Edit difference data
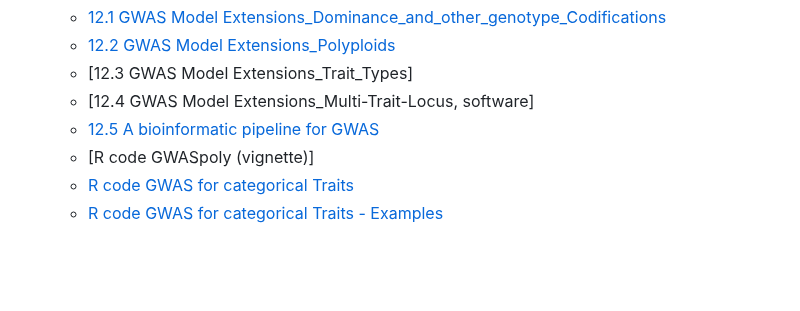
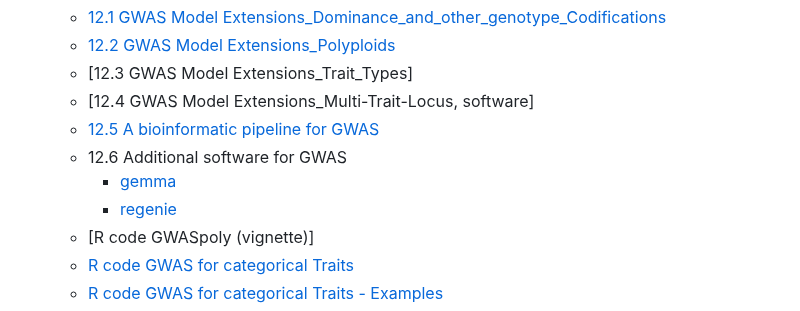
Before and after one commit to filippob/introduction_to_gwas, a Markdown page: README.md, the part around the change. Rendered like a GitHub page; blank space fills up the shorter version.

```diff
--- a/README.md
+++ b/README.md
@@ -105,6 +105,9 @@ As a general rule, we'll have a longer break (30 minutes) at 16:00 and two short
     - [12.3 GWAS Model Extensions_Trait_Types]<!--(slides/12.3.GWAS_model_extensions_trait_type.pdf)-->
     - [12.4 GWAS Model Extensions_Multi-Trait-Locus, software]<!--(slides/12.4.GWAS_model_extensions_multi_trait_and_locus.pdf)-->
     - [12.5 A bioinformatic pipeline for GWAS](<slides/10.A bioinformatic pipeline for GWAS.pdf>)
+    - 12.6 Additional software for GWAS
+        - [gemma](model_extensions/gemma)
+        - [regenie](model_extensions/regenie)
     - [R code GWASpoly (vignette)]<!--(slides/GWASpoly_vignette.pdf)-->
     - [R code GWAS for categorical Traits](model_extensions/1.categorical_gwas.Rmd)
     - [R code GWAS for categorical Traits - Examples](model_extensions/2.categorical_gwas_example.Rmd)
```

#### EXERCISE DESCRIPTION:
Go through the records above. Copy each line in which the string "slides" appears.

#### TASK ANSWER:
     - [12.3 GWAS Model Extensions_Trait_Types]<!--(slides/12.3.GWAS_model_extensions_trait_type.pdf)-->
     - [12.4 GWAS Model Extensions_Multi-Trait-Locus, software]<!--(slides/12.4.GWAS_model_extensions_multi_trait_and_locus.pdf)-->
     - [12.5 A bioinformatic pipeline for GWAS](<slides/10.A bioinformatic pipeline for GWAS.pdf>)
     - [R code GWASpoly (vignette)]<!--(slides/GWASpoly_vignette.pdf)-->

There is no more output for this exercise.